About this task:
Go through the lines below and copy any that hold the string "opponent".

Stored data:
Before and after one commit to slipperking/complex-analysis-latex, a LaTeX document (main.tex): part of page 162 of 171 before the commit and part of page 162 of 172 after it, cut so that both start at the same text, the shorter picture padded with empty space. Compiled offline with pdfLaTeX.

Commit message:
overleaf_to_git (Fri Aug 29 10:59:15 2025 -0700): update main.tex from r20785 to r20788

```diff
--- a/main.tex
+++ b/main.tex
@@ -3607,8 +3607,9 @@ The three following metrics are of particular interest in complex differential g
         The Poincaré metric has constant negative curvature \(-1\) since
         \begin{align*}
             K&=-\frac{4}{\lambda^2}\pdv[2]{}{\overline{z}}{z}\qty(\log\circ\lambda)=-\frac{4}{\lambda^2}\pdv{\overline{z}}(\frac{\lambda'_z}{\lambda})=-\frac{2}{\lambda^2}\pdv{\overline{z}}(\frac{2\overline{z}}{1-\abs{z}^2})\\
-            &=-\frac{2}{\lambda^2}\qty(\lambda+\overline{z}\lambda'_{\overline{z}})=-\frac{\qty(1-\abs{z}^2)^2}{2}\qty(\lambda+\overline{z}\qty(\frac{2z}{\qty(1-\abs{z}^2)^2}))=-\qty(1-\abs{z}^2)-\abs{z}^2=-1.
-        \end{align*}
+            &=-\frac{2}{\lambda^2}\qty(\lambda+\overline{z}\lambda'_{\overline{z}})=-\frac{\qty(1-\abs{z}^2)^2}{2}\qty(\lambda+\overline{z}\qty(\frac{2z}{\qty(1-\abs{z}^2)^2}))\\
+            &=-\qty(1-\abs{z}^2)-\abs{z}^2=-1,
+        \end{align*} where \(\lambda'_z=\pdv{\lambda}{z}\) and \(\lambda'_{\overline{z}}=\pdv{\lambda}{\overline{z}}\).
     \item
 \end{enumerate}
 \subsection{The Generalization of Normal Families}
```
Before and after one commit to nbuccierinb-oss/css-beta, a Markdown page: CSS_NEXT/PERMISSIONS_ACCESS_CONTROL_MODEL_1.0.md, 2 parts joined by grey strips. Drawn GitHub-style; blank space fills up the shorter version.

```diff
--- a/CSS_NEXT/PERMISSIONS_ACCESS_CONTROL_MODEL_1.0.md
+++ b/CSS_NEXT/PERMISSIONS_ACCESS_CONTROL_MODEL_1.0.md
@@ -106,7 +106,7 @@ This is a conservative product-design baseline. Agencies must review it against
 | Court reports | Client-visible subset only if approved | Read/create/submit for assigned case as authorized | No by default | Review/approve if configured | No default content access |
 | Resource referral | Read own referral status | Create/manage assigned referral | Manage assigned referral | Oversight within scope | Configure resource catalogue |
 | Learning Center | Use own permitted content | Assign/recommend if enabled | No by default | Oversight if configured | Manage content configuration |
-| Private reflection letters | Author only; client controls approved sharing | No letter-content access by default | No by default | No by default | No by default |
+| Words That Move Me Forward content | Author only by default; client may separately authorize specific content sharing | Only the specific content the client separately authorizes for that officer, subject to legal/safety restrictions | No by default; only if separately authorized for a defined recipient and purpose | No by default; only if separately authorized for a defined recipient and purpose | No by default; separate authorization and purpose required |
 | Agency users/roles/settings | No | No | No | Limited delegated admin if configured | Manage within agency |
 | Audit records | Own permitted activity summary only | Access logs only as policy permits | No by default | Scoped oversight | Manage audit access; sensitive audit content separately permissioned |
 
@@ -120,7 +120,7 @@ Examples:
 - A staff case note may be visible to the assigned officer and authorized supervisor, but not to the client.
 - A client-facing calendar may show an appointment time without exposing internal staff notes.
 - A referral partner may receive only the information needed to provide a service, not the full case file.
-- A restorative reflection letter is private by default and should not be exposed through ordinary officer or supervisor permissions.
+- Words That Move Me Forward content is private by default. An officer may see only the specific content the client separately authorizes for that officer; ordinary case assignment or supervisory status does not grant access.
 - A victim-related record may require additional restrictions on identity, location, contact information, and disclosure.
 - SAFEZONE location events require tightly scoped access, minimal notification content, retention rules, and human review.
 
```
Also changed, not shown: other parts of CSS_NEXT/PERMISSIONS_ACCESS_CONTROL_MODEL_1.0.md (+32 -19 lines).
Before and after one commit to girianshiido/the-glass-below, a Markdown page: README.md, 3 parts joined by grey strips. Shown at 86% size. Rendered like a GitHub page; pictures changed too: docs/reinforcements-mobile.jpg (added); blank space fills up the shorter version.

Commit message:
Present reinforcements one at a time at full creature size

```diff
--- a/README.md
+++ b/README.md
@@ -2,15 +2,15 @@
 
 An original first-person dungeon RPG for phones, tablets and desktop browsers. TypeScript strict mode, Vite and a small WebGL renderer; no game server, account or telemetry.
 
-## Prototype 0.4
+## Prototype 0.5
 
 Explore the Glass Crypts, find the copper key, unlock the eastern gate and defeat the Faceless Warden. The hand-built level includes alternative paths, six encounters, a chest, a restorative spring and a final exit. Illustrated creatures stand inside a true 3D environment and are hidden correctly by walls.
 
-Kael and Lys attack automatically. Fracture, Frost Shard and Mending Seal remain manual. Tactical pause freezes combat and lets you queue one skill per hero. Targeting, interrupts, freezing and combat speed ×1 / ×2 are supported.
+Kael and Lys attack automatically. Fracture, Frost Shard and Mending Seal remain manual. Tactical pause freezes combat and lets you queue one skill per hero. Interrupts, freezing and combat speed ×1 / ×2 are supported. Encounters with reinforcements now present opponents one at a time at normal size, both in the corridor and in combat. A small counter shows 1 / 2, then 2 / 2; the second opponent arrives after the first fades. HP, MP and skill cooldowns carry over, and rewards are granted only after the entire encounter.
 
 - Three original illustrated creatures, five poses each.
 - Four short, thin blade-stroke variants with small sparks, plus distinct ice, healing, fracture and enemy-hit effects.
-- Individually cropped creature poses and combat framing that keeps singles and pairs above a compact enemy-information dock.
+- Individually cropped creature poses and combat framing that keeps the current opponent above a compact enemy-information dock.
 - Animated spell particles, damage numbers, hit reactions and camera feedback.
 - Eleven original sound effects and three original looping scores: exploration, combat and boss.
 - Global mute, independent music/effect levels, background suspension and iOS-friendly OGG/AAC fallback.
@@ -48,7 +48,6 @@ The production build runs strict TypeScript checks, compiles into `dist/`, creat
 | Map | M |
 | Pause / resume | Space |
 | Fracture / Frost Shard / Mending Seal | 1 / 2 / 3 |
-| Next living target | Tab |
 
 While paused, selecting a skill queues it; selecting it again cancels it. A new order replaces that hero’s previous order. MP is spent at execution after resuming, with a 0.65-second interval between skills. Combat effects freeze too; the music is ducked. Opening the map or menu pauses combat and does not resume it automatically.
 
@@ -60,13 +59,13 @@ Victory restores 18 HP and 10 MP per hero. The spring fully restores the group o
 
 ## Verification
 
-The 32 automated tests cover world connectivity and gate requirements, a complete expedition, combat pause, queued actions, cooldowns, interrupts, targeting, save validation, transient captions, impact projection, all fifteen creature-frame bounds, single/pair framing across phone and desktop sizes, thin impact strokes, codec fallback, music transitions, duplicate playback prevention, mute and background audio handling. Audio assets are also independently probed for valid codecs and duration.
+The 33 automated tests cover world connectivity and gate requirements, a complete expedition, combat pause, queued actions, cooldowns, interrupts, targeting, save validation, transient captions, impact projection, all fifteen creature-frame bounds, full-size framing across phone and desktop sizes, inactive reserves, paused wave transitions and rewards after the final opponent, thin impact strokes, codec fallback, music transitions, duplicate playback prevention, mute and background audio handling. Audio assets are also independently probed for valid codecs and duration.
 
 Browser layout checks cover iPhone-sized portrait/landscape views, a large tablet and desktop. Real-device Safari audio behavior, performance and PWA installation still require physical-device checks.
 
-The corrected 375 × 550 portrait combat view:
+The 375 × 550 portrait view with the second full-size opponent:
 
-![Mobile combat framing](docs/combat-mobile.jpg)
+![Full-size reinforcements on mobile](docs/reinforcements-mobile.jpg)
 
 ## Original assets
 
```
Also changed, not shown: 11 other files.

Result of the exercise:
+Kael and Lys attack automatically. Fracture, Frost Shard and Mending Seal remain manual. Tactical pause freezes combat and lets you queue one skill per hero. Interrupts, freezing and combat speed ×1 / ×2 are supported. Encounters with reinforcements now present opponents one at a time at normal size, both in the corridor and in combat. A small counter shows 1 / 2, then 2 / 2; the second opponent arrives after the first fades. HP, MP and skill cooldowns carry over, and rewards are granted only after the entire encounter.
+- Individually cropped creature poses and combat framing that keeps the current opponent above a compact enemy-information dock.
+The 33 automated tests cover world connectivity and gate requirements, a complete expedition, combat pause, queued actions, cooldowns, interrupts, targeting, save validation, transient captions, impact projection, all fifteen creature-frame bounds, full-size framing across phone and desktop sizes, inactive reserves, paused wave transitions and rewards after the final opponent, thin impact strokes, codec fallback, music transitions, duplicate playback prevention, mute and background audio handling. Audio assets are also independently probed for valid codecs and duration.
+The 375 × 550 portrait view with the second full-size opponent:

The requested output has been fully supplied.